The engine range isn't going to come as any great surprise to seasoned MINI watchers. It begins with a new 1.5-litre three cylinder unit with 102bhp in the MINI One (up from 1.2-litres previously), then progresses to a 1.5-litre diesel offered with 116bhp in the MINI Cooper D model. The mainstay of the range will be the 136bhp 1.5-litre petrol-powered Cooper variant. Alternatively, there's the four cylinder petrol 2.0-litre turbo 192bhp Cooper S. Most customers will stick with a six-speed manual gearbox but a newly-developed seven-speed Steptronic automatic is available as an option.

The Cooper S will cover the sprint to 62mph in just 6.8 seconds, while the Cooper SD isn't a whole lot slower, getting to 62 in 7.4 seconds. Variable Damper Control with adjustable dampers is available as an option, as are MINI driving modes which offers drivers the choice between Sport, Mid and Green modes. Using a rotary switch at the base of the gearstick or selector lever, drivers can swap from the default Mid mode to either Sport or Green. The three choices offer a set-up which is either performance-oriented, balanced or geared towards fuel efficiency. MINI driving modes also influences the ambient lighting, shift characteristics of the automatic transmission and the Variable Damper Control if the option is selected.

While it's inevitably not quite as pert as the three-door car, the extra 72mm grafted into this 5-door Hatch model's wheelbase gives the shape some roadside presence. In fact, more length has gone into the rear overhang, with the car 161mm longer than the standard Hatch. The five-door also delivers 15mm more headroom and 61mm of shoulder width. As for the most recent changes, well the styling doesn't look all that different, but close inspection will reveal the addition of standard-fit LED front and rear lights, plus there's now extra scope for all-important personalisation.

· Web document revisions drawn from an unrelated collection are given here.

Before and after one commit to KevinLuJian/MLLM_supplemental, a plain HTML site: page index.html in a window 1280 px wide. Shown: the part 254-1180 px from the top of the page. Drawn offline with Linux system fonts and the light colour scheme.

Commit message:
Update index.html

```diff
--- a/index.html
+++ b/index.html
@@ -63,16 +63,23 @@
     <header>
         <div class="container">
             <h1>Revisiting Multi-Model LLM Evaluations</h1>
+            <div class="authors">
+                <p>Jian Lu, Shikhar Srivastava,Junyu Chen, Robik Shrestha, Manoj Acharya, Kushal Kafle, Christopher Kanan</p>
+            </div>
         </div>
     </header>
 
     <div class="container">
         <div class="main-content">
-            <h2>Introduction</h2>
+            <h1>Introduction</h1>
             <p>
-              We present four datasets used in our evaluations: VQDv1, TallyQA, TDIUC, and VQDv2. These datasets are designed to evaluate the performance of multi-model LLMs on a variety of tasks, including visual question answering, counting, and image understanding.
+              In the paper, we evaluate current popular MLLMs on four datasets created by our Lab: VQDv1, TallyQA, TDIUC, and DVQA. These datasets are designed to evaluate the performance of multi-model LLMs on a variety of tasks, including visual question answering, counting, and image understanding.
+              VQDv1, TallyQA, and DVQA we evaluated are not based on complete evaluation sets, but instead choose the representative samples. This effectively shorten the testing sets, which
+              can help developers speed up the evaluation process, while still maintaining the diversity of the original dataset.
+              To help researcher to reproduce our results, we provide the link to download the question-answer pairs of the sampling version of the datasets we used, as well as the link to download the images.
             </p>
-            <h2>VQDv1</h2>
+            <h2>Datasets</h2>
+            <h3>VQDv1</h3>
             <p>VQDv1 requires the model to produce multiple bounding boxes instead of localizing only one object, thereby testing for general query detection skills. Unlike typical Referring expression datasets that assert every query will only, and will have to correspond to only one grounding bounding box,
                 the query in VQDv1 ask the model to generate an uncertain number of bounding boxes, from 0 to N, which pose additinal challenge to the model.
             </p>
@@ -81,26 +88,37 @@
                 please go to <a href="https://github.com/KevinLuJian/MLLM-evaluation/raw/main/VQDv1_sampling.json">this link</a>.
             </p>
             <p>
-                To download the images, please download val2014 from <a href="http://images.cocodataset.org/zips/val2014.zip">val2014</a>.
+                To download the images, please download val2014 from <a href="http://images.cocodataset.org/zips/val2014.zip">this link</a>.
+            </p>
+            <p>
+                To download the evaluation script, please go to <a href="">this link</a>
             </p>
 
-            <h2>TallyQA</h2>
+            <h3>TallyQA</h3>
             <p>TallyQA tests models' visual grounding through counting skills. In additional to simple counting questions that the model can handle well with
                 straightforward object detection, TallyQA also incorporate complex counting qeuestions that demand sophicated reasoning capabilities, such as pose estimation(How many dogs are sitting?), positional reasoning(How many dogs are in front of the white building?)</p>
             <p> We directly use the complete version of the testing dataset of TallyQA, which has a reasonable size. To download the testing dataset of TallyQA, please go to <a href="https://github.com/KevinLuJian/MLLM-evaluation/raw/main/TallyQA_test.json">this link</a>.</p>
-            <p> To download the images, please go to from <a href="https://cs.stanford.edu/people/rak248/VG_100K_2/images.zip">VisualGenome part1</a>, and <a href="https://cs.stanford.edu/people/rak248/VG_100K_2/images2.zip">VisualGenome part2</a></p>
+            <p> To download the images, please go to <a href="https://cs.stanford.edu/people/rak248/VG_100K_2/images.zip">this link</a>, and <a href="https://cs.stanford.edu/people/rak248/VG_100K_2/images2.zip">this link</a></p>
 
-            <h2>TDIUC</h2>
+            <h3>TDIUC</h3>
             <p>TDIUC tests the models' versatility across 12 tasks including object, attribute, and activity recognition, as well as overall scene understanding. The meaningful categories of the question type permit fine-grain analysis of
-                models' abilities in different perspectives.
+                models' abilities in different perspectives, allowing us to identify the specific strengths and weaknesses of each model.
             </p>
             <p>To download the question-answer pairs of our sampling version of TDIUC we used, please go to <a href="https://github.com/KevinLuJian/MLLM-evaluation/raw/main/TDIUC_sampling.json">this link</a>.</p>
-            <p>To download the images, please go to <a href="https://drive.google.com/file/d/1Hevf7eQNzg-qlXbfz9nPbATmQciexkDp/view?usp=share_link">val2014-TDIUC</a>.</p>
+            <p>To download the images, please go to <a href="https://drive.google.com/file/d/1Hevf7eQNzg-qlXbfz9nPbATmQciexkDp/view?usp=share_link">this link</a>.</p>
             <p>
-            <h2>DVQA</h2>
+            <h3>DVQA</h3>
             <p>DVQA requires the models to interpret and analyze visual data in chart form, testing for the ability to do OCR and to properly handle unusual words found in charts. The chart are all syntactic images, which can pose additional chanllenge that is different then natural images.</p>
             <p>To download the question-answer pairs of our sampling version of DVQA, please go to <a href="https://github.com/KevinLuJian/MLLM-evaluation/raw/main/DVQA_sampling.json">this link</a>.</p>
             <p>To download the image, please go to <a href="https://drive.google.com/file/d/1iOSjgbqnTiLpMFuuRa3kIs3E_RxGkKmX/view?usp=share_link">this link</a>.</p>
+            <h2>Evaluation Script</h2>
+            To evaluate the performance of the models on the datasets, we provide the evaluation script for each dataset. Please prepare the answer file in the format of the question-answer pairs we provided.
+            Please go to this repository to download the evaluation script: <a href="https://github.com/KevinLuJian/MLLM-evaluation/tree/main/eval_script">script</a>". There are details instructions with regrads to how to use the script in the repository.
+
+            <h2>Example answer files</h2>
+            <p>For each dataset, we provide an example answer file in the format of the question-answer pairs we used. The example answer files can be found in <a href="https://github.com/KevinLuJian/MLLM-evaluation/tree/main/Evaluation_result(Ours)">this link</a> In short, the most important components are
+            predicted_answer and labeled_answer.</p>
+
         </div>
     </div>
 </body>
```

The pitiful boot space that many might expect doesn't in fact come to pass. In fact, there's a reasonable 278-litre boot which is an increase of 67-litres on the three-door Hatch. Drop the 60/40 split rear seats and there's up to 941-litres available, both measures being better than what BMW sees as this MINI's key rival in its class, the Audi A1. The boot floor can be set at two different heights, which can either optimise space or offer a completely flat boot floor for easy loading. The twin height boot floor is part of an optional storage package which also includes additional lashing eyes and floor net for the luggage compartment, seats which can be angled more steeply so as to create more luggage space and map pouches for the backrests of the front seats. Accommodation in the back isn't bad, with a scooped-out headlining freeing up some extra headroom.

In summary, this is a car that seems to have a whole lot of bases covered. It's well built, it looks good and, if the three-door Hatch is anything to go by, it'll drive well too. Factor in excellent fuel economy, likely strong residuals and a very good standard equipment list, couple that with upfront asking prices that are anything but unreasonable and you have a really strong all-round package with broad appeal. There might well be a queue for this one.

Click here to find out more about our MINI 5-Door Hatch range